Provided records >>

******

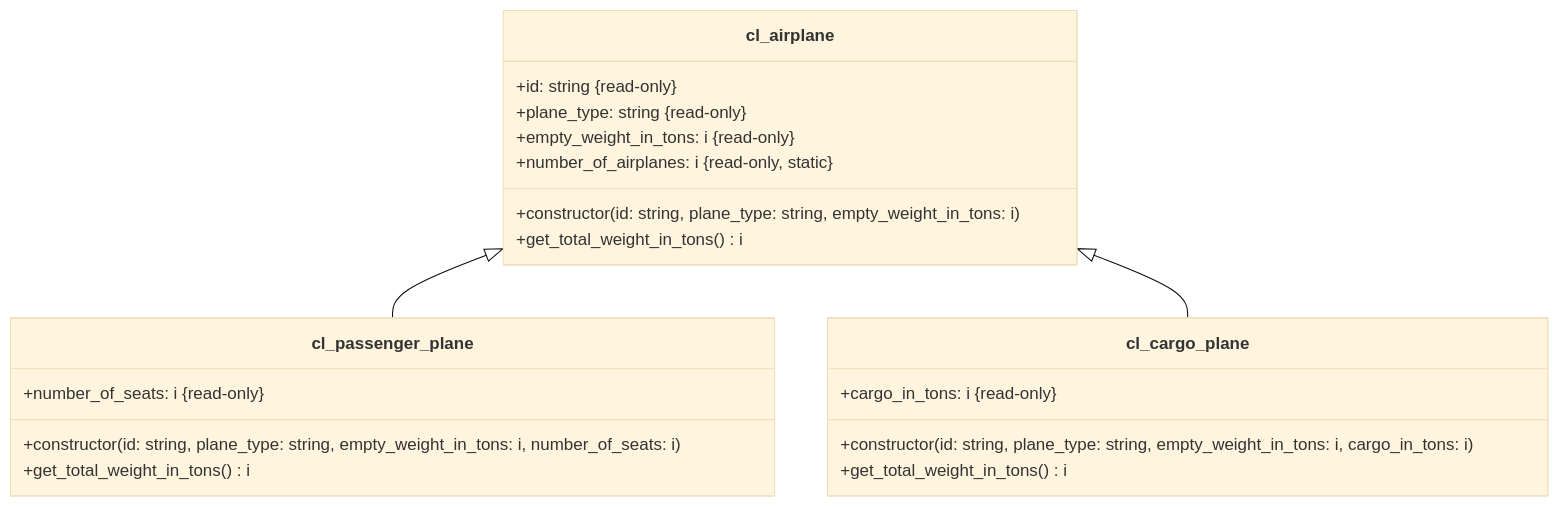
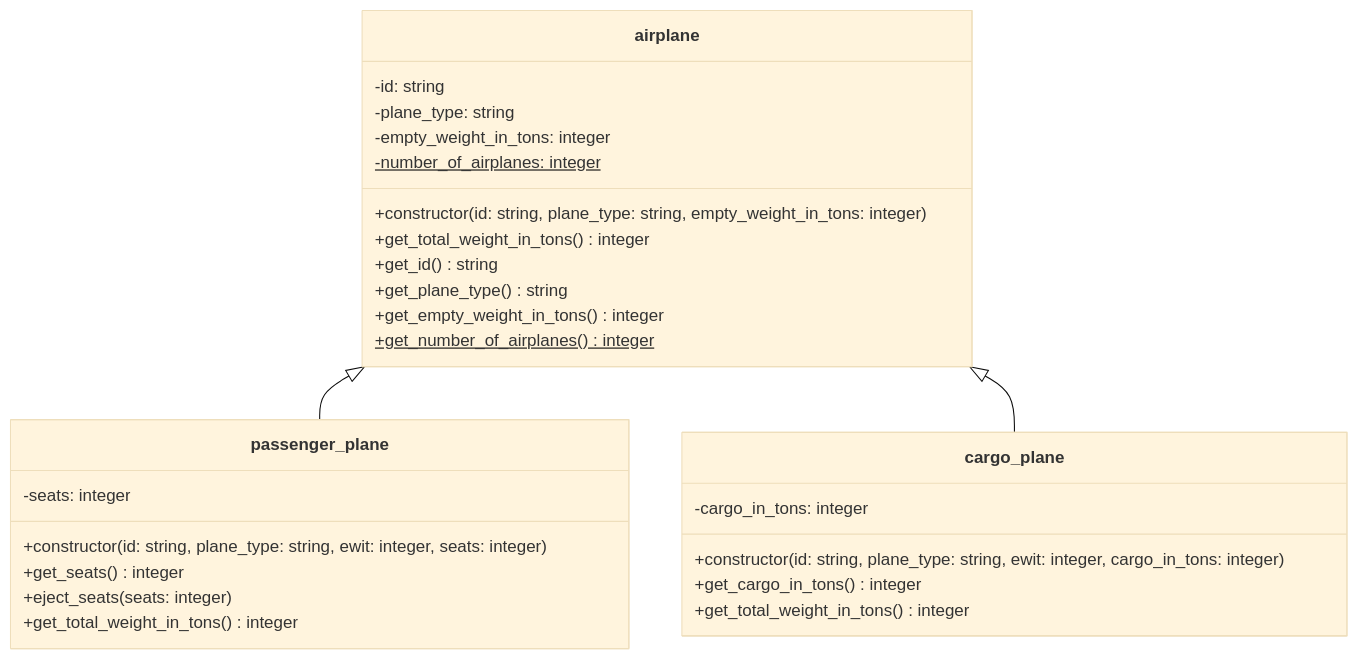
The diagram in docs/exercises/abap-objects/abap-objects-06.md (appenmaier/s4hana), drawn with Mermaid (base theme) before and after one commit. The commit also changed other lines of this file and 7 other files, not shown here.

````diff
--- a/docs/exercises/abap-objects/abap-objects-06.md
+++ b/docs/exercises/abap-objects/abap-objects-06.md
@@ -11,26 +11,33 @@
 ```mermaid
 classDiagram
-   cl_airplane <|-- cl_passenger_plane
-   cl_airplane <|-- cl_cargo_plane
+   airplane <|-- passenger_plane
+   airplane <|-- cargo_plane
 
-   class cl_airplane {
-      +id: string &#123read-only&#125
-      +plane_type: string &#123read-only&#125
-      +empty_weight_in_tons: i &#123read-only&#125
-      +number_of_airplanes: i &#123read-only, static&#125
-      +constructor(id: string, plane_type: string, empty_weight_in_tons: i)
-      +get_total_weight_in_tons() i
+   class airplane {
+      -id: string
+      -plane_type: string
+      -empty_weight_in_tons: integer
+      -number_of_airplanes: integer$
+      +constructor(id: string, plane_type: string, empty_weight_in_tons: integer)
+      +get_total_weight_in_tons() integer
+      +get_id() string
+      +get_plane_type() string
+      +get_empty_weight_in_tons() integer
+      +get_number_of_airplanes() integer$
    }
 
-   class cl_passenger_plane {
-      +number_of_seats: i &#123read-only&#125
-      +constructor(id: string, plane_type: string, empty_weight_in_tons: i, number_of_seats: i)
-      +get_total_weight_in_tons() i
+   class passenger_plane {
+      -seats: integer
+      +constructor(id: string, plane_type: string, ewit: integer, seats: integer)
+      +get_seats() integer
+      +eject_seats(seats: integer)
+      +get_total_weight_in_tons() integer
    }
 
-   class cl_cargo_plane {
-      +cargo_in_tons: i &#123read-only&#125
-      +constructor(id: string, plane_type: string, empty_weight_in_tons: i, cargo_in_tons: i)
-      +get_total_weight_in_tons() i
+   class cargo_plane {
+      -cargo_in_tons: integer
+      +constructor(id: string, plane_type: string, ewit: integer, cargo_in_tons: integer)
+      +get_cargo_in_tons() integer
+      +get_total_weight_in_tons() integer
    }
 ```
````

******

Exercise >> In the listing above, find every line with the word "string" and copy it.

Answer section >>
-      +id: string &#123read-only&#125
-      +plane_type: string &#123read-only&#125
-      +constructor(id: string, plane_type: string, empty_weight_in_tons: i)
+      -id: string
+      -plane_type: string
+      +constructor(id: string, plane_type: string, empty_weight_in_tons: integer)
+      +get_id() string
+      +get_plane_type() string
-      +constructor(id: string, plane_type: string, empty_weight_in_tons: i, number_of_seats: i)
+      +constructor(id: string, plane_type: string, ewit: integer, seats: integer)
-      +constructor(id: string, plane_type: string, empty_weight_in_tons: i, cargo_in_tons: i)
+      +constructor(id: string, plane_type: string, ewit: integer, cargo_in_tons: integer)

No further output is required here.